I finished To the Lighthouse last week in time for class. It was delightful! I’m feeling sort of obsessed now. I’m going to read Mrs. Dalloway next and possibly tackle Hermione Lee’s biography of Woolf. She seems like such a fascinating woman.
As for George Eliot’s Middlemarch, I had stated that I think it’s one of the best books I have ever read and someone in the comments asked me to explain. I’ll have to think about that. It definitely took me the first 100 pages to get into the book, but I think Eliot does such a wonderful job fleshing out her characters. They all seem so human. Virginia Woolf described this book as “one of the few English novels written for grown-up people”. It was a marked change from the writings of Jane Austen.
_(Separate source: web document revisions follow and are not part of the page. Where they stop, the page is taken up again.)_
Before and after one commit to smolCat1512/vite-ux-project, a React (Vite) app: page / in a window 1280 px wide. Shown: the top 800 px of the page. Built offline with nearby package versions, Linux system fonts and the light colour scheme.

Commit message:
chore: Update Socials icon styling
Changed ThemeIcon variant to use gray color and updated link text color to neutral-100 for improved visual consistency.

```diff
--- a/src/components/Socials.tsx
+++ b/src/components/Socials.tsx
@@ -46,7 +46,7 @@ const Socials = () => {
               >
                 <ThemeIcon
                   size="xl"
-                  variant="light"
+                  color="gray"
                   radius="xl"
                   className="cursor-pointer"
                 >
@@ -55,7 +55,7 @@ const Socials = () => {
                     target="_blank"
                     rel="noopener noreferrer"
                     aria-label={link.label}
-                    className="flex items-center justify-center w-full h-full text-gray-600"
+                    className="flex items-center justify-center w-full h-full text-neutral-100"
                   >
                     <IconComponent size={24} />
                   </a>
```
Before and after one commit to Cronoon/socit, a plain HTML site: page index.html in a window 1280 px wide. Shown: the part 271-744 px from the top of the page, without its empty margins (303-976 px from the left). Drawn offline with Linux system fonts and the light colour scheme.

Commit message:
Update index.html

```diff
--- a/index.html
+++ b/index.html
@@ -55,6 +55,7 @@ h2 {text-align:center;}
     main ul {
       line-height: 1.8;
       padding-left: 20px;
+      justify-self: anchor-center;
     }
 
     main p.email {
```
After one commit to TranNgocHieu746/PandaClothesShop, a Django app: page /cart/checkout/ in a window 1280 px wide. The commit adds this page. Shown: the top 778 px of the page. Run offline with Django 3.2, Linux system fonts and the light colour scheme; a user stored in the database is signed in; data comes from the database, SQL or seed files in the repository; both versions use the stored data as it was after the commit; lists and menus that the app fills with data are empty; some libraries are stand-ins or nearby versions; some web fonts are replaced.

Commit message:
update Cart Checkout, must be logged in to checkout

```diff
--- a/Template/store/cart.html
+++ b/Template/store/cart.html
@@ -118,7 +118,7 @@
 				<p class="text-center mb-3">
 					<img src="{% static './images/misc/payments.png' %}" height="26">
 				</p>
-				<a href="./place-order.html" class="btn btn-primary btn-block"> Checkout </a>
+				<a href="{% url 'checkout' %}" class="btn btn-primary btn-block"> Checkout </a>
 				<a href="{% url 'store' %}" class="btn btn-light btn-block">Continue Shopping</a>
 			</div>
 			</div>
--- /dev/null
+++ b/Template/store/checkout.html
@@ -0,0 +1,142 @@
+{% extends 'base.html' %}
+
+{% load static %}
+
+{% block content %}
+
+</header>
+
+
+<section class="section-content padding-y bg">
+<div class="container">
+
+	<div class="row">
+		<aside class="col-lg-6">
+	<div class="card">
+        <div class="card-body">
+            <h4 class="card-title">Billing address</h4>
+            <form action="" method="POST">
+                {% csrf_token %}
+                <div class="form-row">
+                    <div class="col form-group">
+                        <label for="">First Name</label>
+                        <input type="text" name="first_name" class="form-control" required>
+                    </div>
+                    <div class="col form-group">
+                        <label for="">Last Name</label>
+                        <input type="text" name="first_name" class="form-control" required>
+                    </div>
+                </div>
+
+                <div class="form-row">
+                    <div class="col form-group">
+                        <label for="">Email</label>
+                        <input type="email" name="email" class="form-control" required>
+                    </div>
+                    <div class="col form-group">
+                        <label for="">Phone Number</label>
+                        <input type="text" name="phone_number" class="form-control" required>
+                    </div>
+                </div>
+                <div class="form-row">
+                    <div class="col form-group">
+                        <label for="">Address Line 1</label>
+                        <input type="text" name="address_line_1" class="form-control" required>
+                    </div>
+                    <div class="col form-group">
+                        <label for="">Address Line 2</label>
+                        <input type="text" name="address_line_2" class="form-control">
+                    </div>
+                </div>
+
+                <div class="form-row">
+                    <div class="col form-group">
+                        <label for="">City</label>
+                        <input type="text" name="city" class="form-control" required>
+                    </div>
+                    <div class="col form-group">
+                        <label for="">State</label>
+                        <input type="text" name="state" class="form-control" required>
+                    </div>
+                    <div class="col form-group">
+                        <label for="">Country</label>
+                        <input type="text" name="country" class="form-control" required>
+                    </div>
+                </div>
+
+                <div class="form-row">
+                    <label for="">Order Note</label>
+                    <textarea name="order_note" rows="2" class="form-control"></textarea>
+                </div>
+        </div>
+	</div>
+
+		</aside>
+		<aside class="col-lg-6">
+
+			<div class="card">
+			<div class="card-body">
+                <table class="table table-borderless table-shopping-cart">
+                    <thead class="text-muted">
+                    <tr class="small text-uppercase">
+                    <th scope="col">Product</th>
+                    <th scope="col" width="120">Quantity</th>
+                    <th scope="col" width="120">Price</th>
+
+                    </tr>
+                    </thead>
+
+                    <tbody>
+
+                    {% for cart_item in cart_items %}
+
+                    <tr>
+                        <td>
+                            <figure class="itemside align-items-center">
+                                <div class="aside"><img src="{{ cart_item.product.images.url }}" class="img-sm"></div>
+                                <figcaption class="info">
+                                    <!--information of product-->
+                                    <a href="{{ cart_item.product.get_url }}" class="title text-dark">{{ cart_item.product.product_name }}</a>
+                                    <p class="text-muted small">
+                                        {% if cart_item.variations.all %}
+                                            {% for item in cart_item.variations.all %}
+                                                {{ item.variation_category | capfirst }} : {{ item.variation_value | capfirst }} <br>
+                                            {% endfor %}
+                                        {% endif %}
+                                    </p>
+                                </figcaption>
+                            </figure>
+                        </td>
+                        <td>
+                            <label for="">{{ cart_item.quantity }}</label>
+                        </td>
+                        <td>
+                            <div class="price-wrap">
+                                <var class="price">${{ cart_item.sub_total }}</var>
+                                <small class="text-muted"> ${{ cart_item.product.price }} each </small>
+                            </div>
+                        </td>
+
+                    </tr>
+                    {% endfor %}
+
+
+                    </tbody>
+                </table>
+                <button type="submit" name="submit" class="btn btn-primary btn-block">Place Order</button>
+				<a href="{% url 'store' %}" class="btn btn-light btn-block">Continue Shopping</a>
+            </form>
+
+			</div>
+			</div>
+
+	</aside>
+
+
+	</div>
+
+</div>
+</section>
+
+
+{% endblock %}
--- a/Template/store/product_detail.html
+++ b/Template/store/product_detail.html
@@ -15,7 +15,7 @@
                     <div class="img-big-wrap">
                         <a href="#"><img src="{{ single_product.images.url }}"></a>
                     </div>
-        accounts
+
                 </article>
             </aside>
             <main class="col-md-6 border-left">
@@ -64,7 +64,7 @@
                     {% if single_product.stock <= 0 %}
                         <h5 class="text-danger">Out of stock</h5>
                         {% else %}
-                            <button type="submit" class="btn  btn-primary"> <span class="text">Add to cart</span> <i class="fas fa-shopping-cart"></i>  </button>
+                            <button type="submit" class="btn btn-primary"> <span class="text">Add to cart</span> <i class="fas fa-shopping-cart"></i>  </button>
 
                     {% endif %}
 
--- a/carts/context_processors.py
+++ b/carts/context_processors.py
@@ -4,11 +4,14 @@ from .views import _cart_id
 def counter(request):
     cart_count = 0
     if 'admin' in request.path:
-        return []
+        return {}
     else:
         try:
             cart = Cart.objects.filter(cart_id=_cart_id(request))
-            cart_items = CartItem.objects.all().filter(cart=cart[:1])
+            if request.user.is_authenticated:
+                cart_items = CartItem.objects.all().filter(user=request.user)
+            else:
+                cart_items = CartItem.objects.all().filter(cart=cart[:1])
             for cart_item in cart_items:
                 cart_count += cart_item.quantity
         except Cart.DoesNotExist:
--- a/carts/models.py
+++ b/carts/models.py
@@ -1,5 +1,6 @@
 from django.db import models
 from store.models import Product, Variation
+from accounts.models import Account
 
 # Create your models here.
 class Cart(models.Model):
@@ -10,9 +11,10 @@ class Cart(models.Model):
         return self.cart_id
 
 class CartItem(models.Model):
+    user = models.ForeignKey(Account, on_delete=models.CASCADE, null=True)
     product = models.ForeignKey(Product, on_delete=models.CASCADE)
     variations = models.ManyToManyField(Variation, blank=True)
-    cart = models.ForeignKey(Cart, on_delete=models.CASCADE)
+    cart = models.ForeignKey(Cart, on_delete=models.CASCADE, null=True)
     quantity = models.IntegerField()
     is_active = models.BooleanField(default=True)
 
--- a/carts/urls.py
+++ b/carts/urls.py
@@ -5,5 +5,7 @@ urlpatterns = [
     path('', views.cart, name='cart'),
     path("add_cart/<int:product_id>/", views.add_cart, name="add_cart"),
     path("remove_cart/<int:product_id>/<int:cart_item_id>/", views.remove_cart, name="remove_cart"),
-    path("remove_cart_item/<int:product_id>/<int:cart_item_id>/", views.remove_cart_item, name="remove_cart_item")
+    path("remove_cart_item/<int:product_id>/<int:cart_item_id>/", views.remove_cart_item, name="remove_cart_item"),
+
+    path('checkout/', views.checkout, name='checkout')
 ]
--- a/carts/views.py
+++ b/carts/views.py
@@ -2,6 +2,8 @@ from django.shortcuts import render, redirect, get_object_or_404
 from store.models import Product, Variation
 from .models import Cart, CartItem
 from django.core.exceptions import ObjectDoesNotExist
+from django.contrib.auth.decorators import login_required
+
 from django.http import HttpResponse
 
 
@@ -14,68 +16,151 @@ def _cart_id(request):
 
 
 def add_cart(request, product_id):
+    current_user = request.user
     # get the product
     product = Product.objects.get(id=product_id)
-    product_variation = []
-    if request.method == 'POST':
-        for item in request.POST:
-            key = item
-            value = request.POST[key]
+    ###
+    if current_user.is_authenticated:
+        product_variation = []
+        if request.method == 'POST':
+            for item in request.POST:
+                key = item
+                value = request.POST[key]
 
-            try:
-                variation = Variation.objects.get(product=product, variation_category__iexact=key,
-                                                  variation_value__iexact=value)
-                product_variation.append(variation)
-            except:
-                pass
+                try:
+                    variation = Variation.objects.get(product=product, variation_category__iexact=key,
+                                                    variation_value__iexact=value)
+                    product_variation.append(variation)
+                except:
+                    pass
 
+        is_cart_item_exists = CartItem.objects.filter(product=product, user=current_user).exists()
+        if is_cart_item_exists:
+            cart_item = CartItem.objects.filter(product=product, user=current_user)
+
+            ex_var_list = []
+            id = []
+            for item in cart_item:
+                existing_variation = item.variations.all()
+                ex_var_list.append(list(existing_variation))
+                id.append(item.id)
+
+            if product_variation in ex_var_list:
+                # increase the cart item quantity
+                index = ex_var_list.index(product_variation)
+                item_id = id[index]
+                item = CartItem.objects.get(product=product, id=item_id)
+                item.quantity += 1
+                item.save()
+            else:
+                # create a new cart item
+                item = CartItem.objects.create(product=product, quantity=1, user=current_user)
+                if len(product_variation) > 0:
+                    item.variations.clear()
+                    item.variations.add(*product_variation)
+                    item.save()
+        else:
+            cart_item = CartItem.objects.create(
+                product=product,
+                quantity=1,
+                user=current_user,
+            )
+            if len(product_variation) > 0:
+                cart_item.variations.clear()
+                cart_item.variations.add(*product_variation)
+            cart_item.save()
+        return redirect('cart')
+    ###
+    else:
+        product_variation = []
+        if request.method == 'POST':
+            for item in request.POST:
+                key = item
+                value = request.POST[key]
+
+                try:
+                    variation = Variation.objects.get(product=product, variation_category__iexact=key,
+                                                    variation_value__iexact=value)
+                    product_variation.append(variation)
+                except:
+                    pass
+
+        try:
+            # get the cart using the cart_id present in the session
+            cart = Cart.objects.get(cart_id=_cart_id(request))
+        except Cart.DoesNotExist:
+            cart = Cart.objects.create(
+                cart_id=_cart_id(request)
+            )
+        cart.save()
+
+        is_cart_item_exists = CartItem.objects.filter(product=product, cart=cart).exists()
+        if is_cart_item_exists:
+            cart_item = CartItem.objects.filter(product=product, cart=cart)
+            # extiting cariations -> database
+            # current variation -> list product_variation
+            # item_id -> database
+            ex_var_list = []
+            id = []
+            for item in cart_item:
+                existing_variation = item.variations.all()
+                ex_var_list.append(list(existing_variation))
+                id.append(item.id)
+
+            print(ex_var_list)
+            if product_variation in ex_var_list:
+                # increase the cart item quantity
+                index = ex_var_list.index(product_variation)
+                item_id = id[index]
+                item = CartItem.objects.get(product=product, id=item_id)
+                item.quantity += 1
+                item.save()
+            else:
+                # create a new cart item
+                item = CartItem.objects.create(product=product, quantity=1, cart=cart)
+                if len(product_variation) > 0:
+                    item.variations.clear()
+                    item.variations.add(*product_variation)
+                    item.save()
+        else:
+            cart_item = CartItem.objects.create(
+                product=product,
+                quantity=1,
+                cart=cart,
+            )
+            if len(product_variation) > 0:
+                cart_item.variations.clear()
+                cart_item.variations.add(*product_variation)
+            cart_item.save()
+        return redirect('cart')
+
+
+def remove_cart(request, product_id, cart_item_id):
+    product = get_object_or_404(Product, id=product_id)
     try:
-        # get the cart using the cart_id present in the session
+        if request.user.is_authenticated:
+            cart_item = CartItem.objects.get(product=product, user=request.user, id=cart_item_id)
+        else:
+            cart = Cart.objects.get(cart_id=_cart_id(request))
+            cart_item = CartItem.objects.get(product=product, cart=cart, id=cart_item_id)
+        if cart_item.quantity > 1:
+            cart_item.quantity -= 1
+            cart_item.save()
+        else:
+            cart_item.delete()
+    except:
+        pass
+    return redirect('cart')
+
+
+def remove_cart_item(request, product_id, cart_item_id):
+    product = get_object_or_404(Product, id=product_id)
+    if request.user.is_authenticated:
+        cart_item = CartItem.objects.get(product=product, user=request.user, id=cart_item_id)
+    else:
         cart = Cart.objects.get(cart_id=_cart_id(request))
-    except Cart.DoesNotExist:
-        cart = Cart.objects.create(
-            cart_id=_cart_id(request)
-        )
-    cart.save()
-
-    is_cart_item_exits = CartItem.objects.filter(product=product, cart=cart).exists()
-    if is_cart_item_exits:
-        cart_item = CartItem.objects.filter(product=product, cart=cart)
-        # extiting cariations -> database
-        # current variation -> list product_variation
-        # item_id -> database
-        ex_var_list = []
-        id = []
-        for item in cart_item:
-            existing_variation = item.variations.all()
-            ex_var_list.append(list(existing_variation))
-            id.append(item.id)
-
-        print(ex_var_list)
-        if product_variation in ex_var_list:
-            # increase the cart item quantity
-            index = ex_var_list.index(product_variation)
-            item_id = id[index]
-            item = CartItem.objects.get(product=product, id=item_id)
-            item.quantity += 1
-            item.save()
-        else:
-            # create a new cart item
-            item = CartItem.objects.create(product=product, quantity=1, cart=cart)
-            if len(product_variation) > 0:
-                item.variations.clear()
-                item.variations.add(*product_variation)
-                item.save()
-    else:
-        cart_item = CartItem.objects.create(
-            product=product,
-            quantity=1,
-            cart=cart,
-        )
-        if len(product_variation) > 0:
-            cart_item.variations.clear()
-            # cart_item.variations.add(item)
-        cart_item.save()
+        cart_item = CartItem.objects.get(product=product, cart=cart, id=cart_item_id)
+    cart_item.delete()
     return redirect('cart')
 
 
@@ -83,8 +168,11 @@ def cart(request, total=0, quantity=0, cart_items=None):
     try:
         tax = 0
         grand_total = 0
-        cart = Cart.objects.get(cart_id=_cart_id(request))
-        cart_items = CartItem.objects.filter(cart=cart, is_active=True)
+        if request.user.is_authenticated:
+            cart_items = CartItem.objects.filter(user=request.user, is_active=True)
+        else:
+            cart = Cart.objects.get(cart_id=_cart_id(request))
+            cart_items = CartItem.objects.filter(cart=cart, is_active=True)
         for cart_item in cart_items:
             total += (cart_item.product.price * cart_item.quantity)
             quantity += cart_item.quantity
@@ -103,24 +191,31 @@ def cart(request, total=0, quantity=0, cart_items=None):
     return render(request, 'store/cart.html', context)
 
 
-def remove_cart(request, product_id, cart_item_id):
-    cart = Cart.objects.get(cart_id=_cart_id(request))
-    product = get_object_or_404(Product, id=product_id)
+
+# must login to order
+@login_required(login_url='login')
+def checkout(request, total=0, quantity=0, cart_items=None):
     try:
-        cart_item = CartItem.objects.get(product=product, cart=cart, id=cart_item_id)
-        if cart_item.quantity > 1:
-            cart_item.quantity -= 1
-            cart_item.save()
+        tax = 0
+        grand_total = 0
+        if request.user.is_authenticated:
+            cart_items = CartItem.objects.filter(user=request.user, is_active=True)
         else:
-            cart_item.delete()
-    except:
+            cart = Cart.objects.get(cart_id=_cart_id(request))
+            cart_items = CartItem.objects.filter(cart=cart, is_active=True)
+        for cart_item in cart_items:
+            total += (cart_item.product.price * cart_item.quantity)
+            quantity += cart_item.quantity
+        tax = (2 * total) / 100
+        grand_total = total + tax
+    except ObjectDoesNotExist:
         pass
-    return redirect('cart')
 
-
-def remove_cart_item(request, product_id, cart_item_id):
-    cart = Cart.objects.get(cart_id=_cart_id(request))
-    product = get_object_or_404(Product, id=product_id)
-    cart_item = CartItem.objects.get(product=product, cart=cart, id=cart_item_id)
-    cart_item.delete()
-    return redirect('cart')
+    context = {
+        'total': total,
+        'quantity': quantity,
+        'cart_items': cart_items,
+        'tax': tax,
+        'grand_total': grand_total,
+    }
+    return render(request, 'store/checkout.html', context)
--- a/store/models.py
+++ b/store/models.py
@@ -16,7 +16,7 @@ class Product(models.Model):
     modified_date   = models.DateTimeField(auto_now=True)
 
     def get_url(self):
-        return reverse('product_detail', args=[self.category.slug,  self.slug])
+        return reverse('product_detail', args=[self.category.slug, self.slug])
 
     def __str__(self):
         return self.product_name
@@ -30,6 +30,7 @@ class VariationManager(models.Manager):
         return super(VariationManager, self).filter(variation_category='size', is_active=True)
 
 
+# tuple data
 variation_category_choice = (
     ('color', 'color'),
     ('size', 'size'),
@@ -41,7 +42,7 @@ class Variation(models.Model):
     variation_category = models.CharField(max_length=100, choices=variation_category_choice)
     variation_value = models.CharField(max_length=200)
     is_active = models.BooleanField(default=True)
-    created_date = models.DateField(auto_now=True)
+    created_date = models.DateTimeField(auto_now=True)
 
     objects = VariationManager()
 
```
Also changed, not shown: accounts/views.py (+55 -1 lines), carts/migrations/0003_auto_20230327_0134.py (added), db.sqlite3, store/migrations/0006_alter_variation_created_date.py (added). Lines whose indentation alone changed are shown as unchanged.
On a side note, you can read the entire book online here. And a note in Wikipedia said that Sam Mendes, who directed American Beauty, will be directing a version of Middlemarch. Also he’s directing a film adaptation of Richard Yates’s Revolutionary Road, starring Kate Winslet and Leonardo DiCaprio. Interesting, not sure what to think about that.
For me, Middlemarch is brilliant for many, many reasons, but one that stands out is its psychological acuity. Eliot understood people and she knew how to present them so that we could understand them too. This isn’t always true. I thought Dorothea was a tad 2D (but I loved her so much I didn’t care). But it’s mostly true, and the book contains one of the best depictions of passive-aggressive-ness I’ve ever seen.
I read it while I was moving from Brooklyn to Manhattan. It got me through many long, potentially tedious, subway trips.
And, icing on the cake, Eliot is very funny, and the book is full of stand-alone one liners that still work today.
And then you can pick up The Waves! (I think it’s my favorite of hers.) Adds something new to the repertoire of the novel…does things you didn’t know could be done.
Oh, Mrs Dalloway is delightful!
Seems a lot of people have a prejudice against Virginia Woolf’s books before they read them. In our our first class on To The Lighthouse the lecturer began by saying. “I’d never read a word by Virginia Woolf before this course. I’d avoided her: I thought she was some prissy, anorexic dilettante.” (He loved the book though, and so did I).